#### PROVIDED DATA

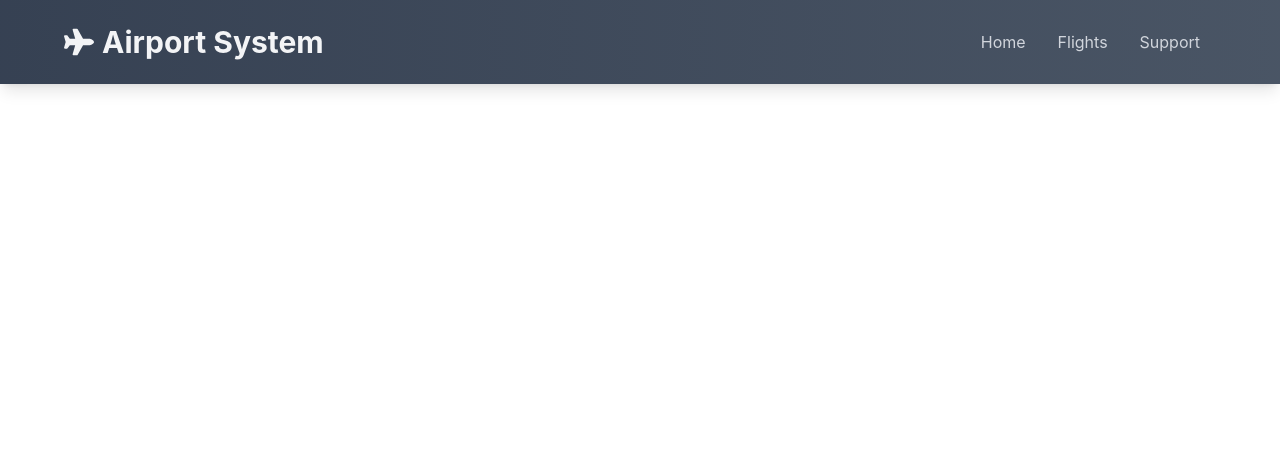
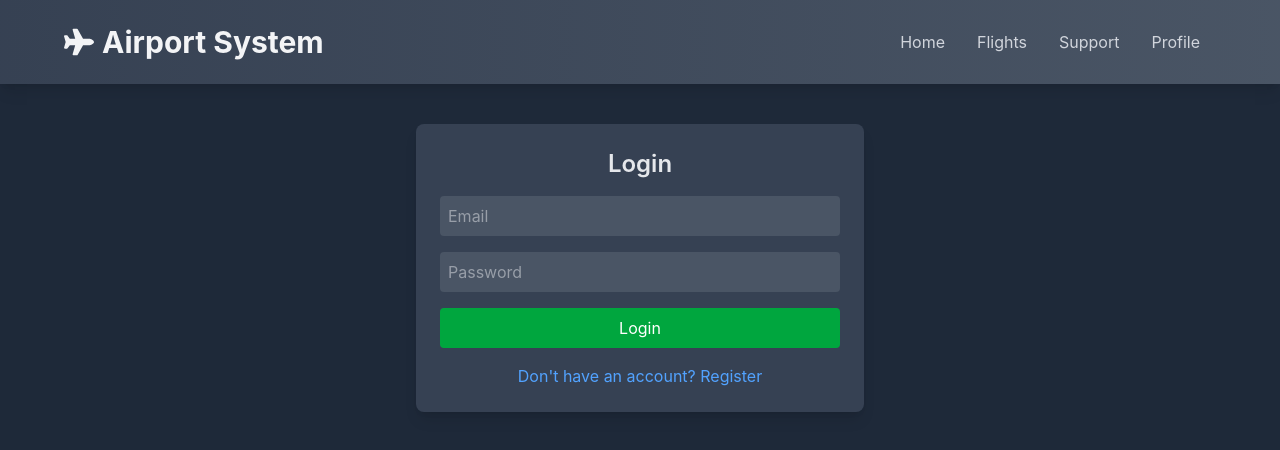
Before and after one commit to YuriiMikitiy/LabWebBaseTechnologyFrontEnd, a React (Vite) app in the folder ViteAirportSystem/: page /profile in a window 1280 px wide. Shown: the top 450 px of the page. Built offline with nearby package versions, Linux system fonts and the light colour scheme; no server answers.

Commit message:
push lab5

```diff
--- /dev/null
+++ b/ViteAirportSystem/components/ChatBot.jsx
@@ -0,0 +1,73 @@
+import React, { useState } from 'react';
+import { FaRobot, FaUser } from 'react-icons/fa';
+
+function ChatBot() {
+    const [messages, setMessages] = useState([]);
+    const [input, setInput] = useState('');
+    const [isLoading, setIsLoading] = useState(false);
+
+    const handleSubmit = async (e) => {
+        e.preventDefault();
+        if (!input.trim()) return;
+
+        const userMessage = { type: 'user', text: input };
+        setMessages([...messages, userMessage]);
+        setInput('');
+        setIsLoading(true);
+
+        try {
+            const response = await fetch('https://localhost:44392/api/Chat', {
+                method: 'POST',
+                headers: { 'Content-Type': 'application/json' },
+                body: JSON.stringify({ message: input }),
+            });
+            const data = await response.json();
+            const botMessage = { type: 'bot', text: data.response };
+            setMessages((prev) => [...prev, botMessage]);
+        } catch (error) {
+            const errorMessage = { type: 'bot', text: 'Sorry, something went wrong. Try again!' };
+            setMessages((prev) => [...prev, errorMessage]);
+        } finally {
+            setIsLoading(false);
+        }
+    };
+
+    return (
+        <div className="bg-gray-700 rounded-lg shadow-lg max-w-2xl mx-auto h-96 flex flex-col">
+            <div className="p-4 bg-gray-600 rounded-t-lg flex items-center">
+                <FaRobot className="mr-2" />
+                <h3 className="text-lg font-semibold">Airport Assistant</h3>
+            </div>
+            <div className="flex-1 p-4 overflow-y-auto space-y-2">
+                {messages.map((msg, index) => (
+                    <div key={index} className={`flex ${msg.type === 'user' ? 'justify-end' : 'justify-start'}`}>
+                        <div className={`max-w-xs p-2 rounded-lg ${msg.type === 'user' ? 'bg-blue-600' : 'bg-gray-600'}`}>
+                            <div className={`text-sm ${msg.type === 'user' ? 'text-white' : 'text-gray-200'}`}>{msg.text}</div>
+                        </div>
+                    </div>
+                ))}
+                {isLoading && (
+                    <div className="flex justify-start">
+                        <div className="bg-gray-600 p-2 rounded-lg">
+                            <div className="text-sm text-gray-200">Typing...</div>
+                        </div>
+                    </div>
+                )}
+            </div>
+            <form onSubmit={handleSubmit} className="p-4 waith-auto bg-gray-600 rounded-b-lg flex">
+                <textarea
+                    type="text"
+                    value={input}
+                    onChange={(e) => setInput(e.target.value)}
+                    placeholder="Ask about flights, delays, or bookings..."
+                    className="flex-1 p-2 bg-gray-700 text-gray-200 rounded-l focus:outline-none focus:ring-2 focus:ring-blue-500"
+                />
+                <button type="submit" disabled={isLoading} className="px-4 py-2 bg-blue-600 text-white rounded-r hover:bg-blue-500 transition">
+                    Send
+                </button>
+            </form>
+        </div>
+    );
+}
+
+export default ChatBot;
--- a/ViteAirportSystem/components/Navbar.jsx
+++ b/ViteAirportSystem/components/Navbar.jsx
@@ -2,7 +2,6 @@ import React from 'react';
 import { FaPlane } from 'react-icons/fa';
 
 function Navbar({ onNavClick }) {
-    // Перевірка, чи функція передана
     const handleClick = (path) => {
         if (typeof onNavClick === 'function') {
             onNavClick(path);
@@ -21,6 +20,7 @@ function Navbar({ onNavClick }) {
                     <button onClick={() => handleClick('/')} className="text-gray-300 mx-4 hover:text-gray-100 transition">Home</button>
                     <button onClick={() => handleClick('/flights')} className="text-gray-300 mx-4 hover:text-gray-100 transition">Flights</button>
                     <button onClick={() => handleClick('/support')} className="text-gray-300 mx-4 hover:text-gray-100 transition">Support</button>
+                    <button onClick={() => handleClick('/profile')} className="text-gray-300 mx-4 hover:text-gray-100 transition">Profile</button>
                 </nav>
             </div>
         </header>
--- /dev/null
+++ b/ViteAirportSystem/components/UserProfile.jsx
@@ -0,0 +1,136 @@
+import React, { useState, useEffect } from 'react';
+import { useNavigate } from 'react-router-dom';
+
+function UserProfile() {
+    const navigate = useNavigate();
+
+    const [isRegister, setIsRegister] = useState(false); // toggle між реєстрацією і входом
+    const [userData, setUserData] = useState({
+        username: '',
+        email: '',
+        password: ''
+    });
+    const [token, setToken] = useState(localStorage.getItem('token') || '');
+    const [message, setMessage] = useState('');
+
+    useEffect(() => {
+        if (token) {
+            navigate('/'); // якщо токен вже є — одразу на головну
+        }
+    }, [token, navigate]);
+
+    const handleChange = (e) => {
+        const { name, value } = e.target;
+        setUserData({ ...userData, [name]: value });
+    };
+
+    const handleRegister = async (e) => {
+        e.preventDefault();
+        try {
+            const response = await fetch('https://localhost:44392/api/auth/register', {
+                method: 'POST',
+                headers: { 'Content-Type': 'application/json' },
+                body: JSON.stringify(userData)
+            });
+            const data = await response.json();
+            if (response.ok) {
+                setMessage('Registered successfully! You can login now.');
+                setIsRegister(false); // після реєстрації переключаємо на форму логіну
+            } else {
+                setMessage(data.message || 'Error registering.');
+            }
+        } catch (error) {
+            setMessage('Server error.');
+        }
+    };
+
+   const handleLogin = async (e) => {
+    e.preventDefault();
+    try {
+        const response = await fetch('https://localhost:44392/api/auth/login', {
+            method: 'POST',
+            headers: { 'Content-Type': 'application/json' },
+            body: JSON.stringify({ email: userData.email, password: userData.password })
+        });
+
+        const data = await response.json();
+
+        if (response.ok) {
+            setToken(data.token);
+            localStorage.setItem('token', data.token);
+            setMessage('Logged in successfully!');
+            navigate('/'); // редірект на головну
+        } else if (response.status === 400 || response.status === 401) {
+            setMessage('Invalid email or password.');
+        } else {
+            setMessage(data.message || 'Login failed.');
+        }
+    } catch (error) {
+        setMessage('Server error. Please try again later.');
+    }
+};
+
+    return (
+        <div className="max-w-md mx-auto p-6 bg-gray-700 rounded-lg shadow-lg mt-10">
+            <h2 className="text-2xl font-semibold mb-4 text-gray-200 text-center">
+                {isRegister ? 'Register' : 'Login'}
+            </h2>
+
+            <form className="space-y-4">
+                {isRegister && (
+                    <input
+                        type="text"
+                        name="username"
+                        value={userData.username}
+                        onChange={handleChange}
+                        placeholder="Username"
+                        className="w-full p-2 bg-gray-600 text-gray-200 rounded focus:outline-none focus:ring-2 focus:ring-blue-500"
+                    />
+                )}
+                <input
+                    type="email"
+                    name="email"
+                    value={userData.email}
+                    onChange={handleChange}
+                    placeholder="Email"
+                    className="w-full p-2 bg-gray-600 text-gray-200 rounded focus:outline-none focus:ring-2 focus:ring-blue-500"
+                />
+                <input
+                    type="password"
+                    name="password"
+                    value={userData.password}
+                    onChange={handleChange}
+                    placeholder="Password"
+                    className="w-full p-2 bg-gray-600 text-gray-200 rounded focus:outline-none focus:ring-2 focus:ring-blue-500"
+                />
+
+                {isRegister ? (
+                    <button
+                        onClick={handleRegister}
+                        className="w-full bg-blue-600 text-white p-2 rounded hover:bg-blue-500 transition">
+                        Register
+                    </button>
+                ) : (
+                    <button
+                        onClick={handleLogin}
+                        className="w-full bg-green-600 text-white p-2 rounded hover:bg-green-500 transition">
+                        Login
+                    </button>
+                )}
+            </form>
+
+            <div className="mt-4 text-center">
+                <button
+                    onClick={() => setIsRegister(!isRegister)}
+                    className="text-blue-400 hover:underline"
+                >
+                    {isRegister ? 'Already have an account? Login' : "Don't have an account? Register"}
+                </button>
+            </div>
+
+            {message && <p className="mt-4 text-center text-gray-300">{message}</p>}
+        </div>
+    );
+}
+
+export default UserProfile;
--- a/ViteAirportSystem/src/App.jsx
+++ b/ViteAirportSystem/src/App.jsx
@@ -4,6 +4,8 @@ import Navbar from '../components/Navbar';
 import FlightSearchForm from '../components/FlightSearchForm';
 import FlightList from '../components/FlightList';
 import LoginPage from '../components/LoginPage';
+import ChatBot from '../components/ChatBot';
+import UserProfile from '../components/UserProfile';
 
 function AppContent() {
     const [flights, setFlights] = useState([]);
@@ -37,7 +39,7 @@ function AppContent() {
     };
 
     return (
-        <div className="h-auto bg-gray-800 text-gray-200">
+        <div className="h-full bg-gray-800 text-gray-200">
             <Navbar onNavClick={handleNavClick} />
             <Routes>
                 <Route path="/" element={
@@ -54,11 +56,14 @@ function AppContent() {
                     </main>
                 } />
                 <Route path="/support" element={
-                    <main className="max-w-6xl mx-auto p-6 text-center">
-                        <h2 className="text-2xl font-semibold">Support Page</h2>
-                        <p className="text-gray-400 mt-4">Contact us at support@airportx.ua for assistance!</p>
+                    <main className="max-w-6xl mx-auto p-6">
+                        <h2 className="text-2xl font-semibold mb-4">Support Page</h2>
+                        <p className="text-gray-400 mb-6">Contact us at support@airportx.ua for assistance!</p>
+                        <ChatBot />
                     </main>
                 } />
+                <Route path="/chat" element={<ChatBot />} />
+                <Route path="/profile" element={<UserProfile />} />
             </Routes>
         </div>
     );
```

########

* [ACTION ITEM]:
When a line in the material above holds the word "ChatBot", copy that line.

* [RESPONSE TO THIS EXERCISE]:
+++ b/ViteAirportSystem/components/ChatBot.jsx
+function ChatBot() {
+export default ChatBot;
+import ChatBot from '../components/ChatBot';
+                        <ChatBot />
+                <Route path="/chat" element={<ChatBot />} />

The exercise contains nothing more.